Focal Point was the perfect spot for a quick visit on a sunny Feilding morning. Although the child-friendly elements are fairly limited at the moment, it would be easy to remedy this, by:

  • Installing a changing table in the loo;
  • Providing one or two high chairs (or putting them in a more prominent position, if there are some available already); and
  • Adding one or two child-oriented lunch options to the menu.

Feedback from Focal Point

After publishing this review it was wonderful to receive feedback from Megan at Focal Point, addressing the points I’d raised above! I can now confirm the following:

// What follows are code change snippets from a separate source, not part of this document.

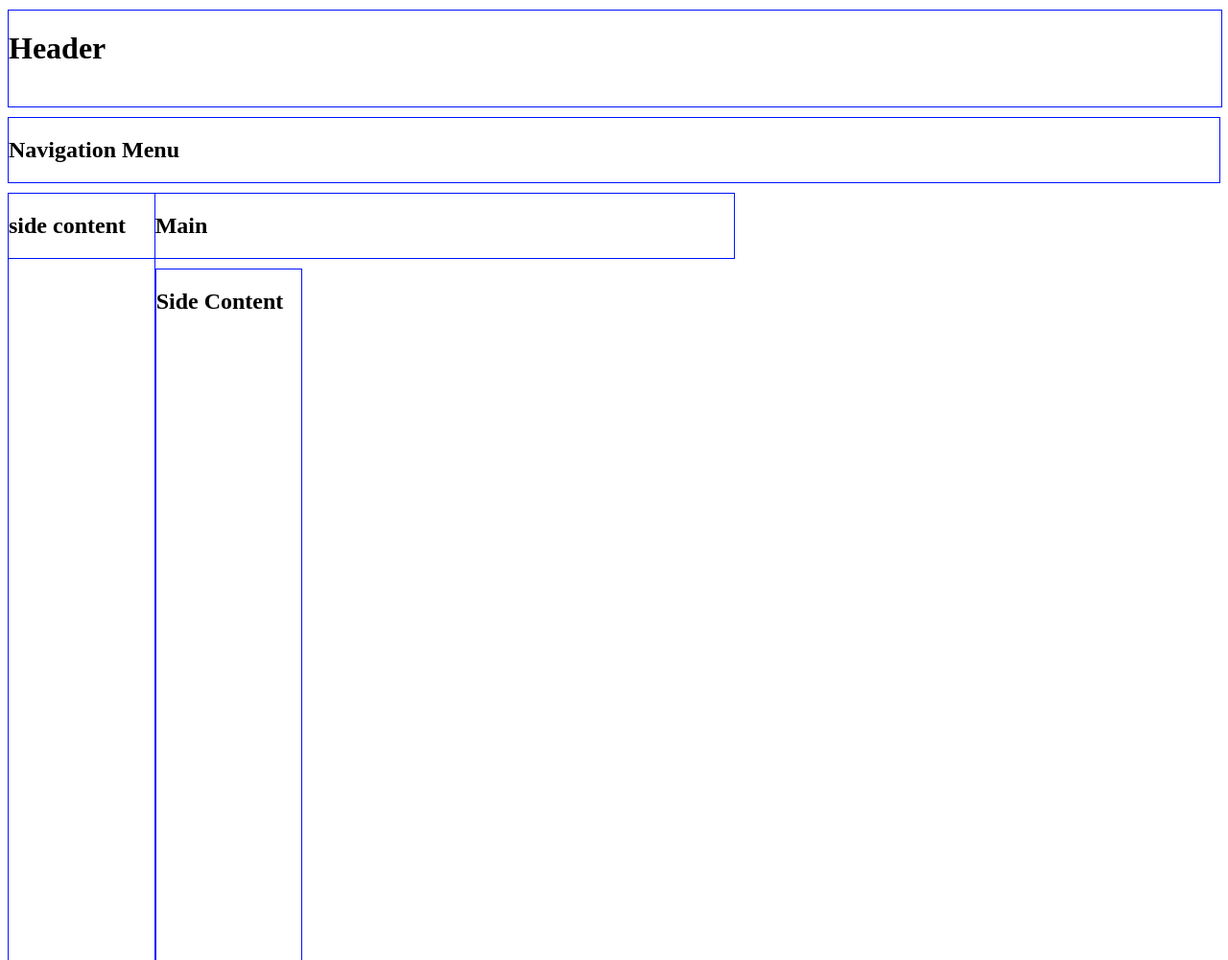
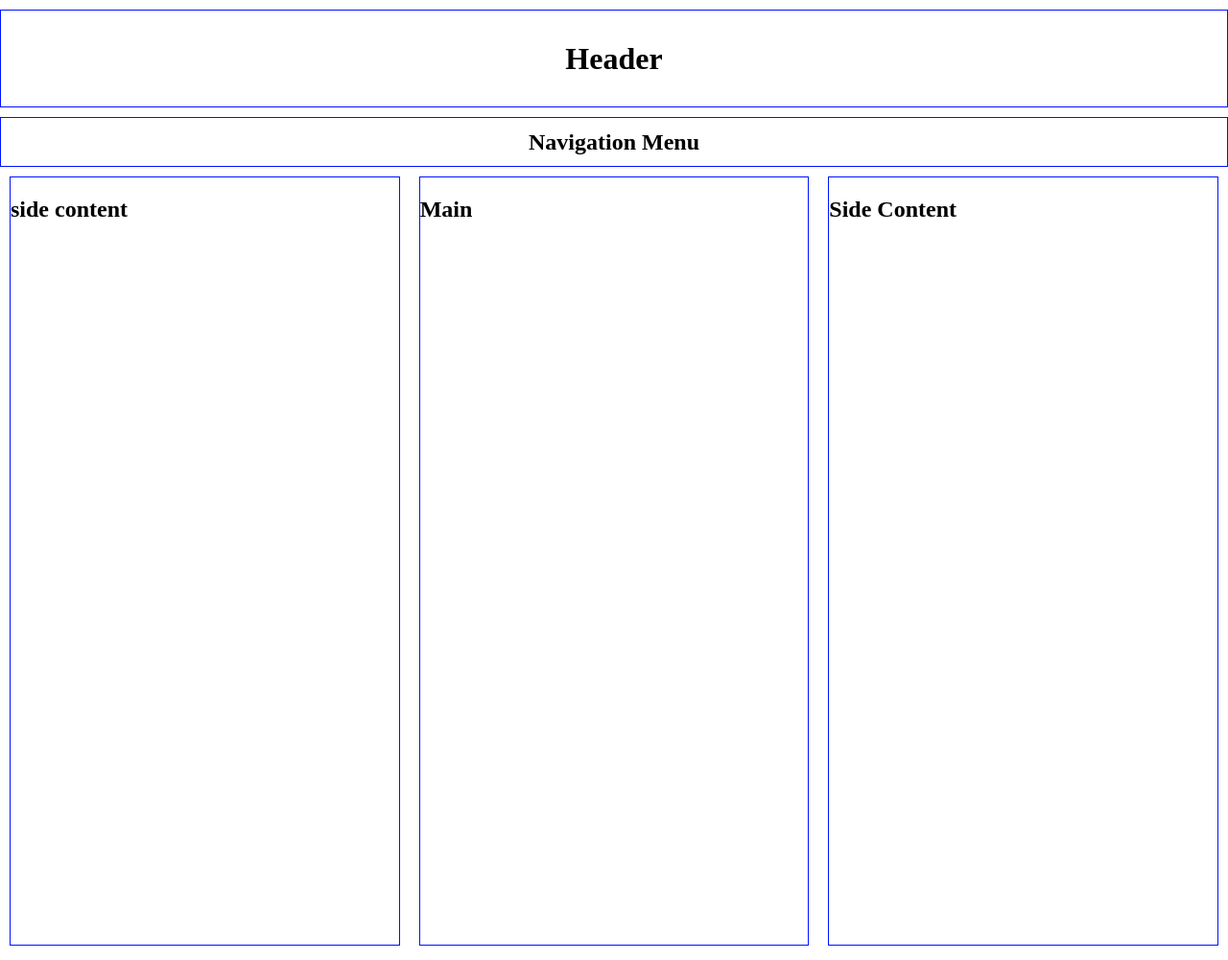
Before and after one commit to KunjaSalamanca/LayoutbyKunja, a plain HTML site: page index3.html in a window 1280 px wide. Shown: the top 1001 px of the page at 96% size. Drawn offline with Linux system fonts and the light colour scheme.

Commit message:
Update layout3.css

```diff
--- a/layout3.css
+++ b/layout3.css
@@ -1,30 +1,42 @@
-.borderLine{
+body {
+    margin: 0;
+    padding: 0;
+}
+
+.borderLine {
     border: 1px solid rgb(0, 17, 255);
     margin-top: 10px;
 }
 
-header{
+.flexContainer {
+    display: flex;
+    justify-content: space-between;
+}
 
-    width: 100%;
+header, nav, main, footer {
+    display: flex;
+    justify-content: center;
+    align-items: center;
+}
+
+header, footer {
     height: 100px;
 }
 
-main{
-    width: 60%;
-    height: 100vh;
-    float: left;
-    margin-left: 10;
-    margin-right: 10;
+nav {
+    height: 50px;
 }
 
-aside{
-    float: left;
-    width: 20%;
+main {
+    flex-grow: 1;
+}
+
+aside, section {
+    flex: 1;
+    margin: 10px;
     height: 100vh;
 }
 
-footer{
-    width: 100%;
+footer {
     height: 100px;
-    float: left;
 }
```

  • There is a changing table available: just ask one of the friendly staff members for help to access it as required;
  • Those strap-in cushion-based booster seats I mentioned earlier in the review serve as a substitute to high chairs, and work well for even the wriggliest of babies (and we did use similar strap-in seats for our kids when they were big babies/young toddlers, so I can vouch for this approach); and
  • There is a separate children’s menu – again, just ask the staff members for help!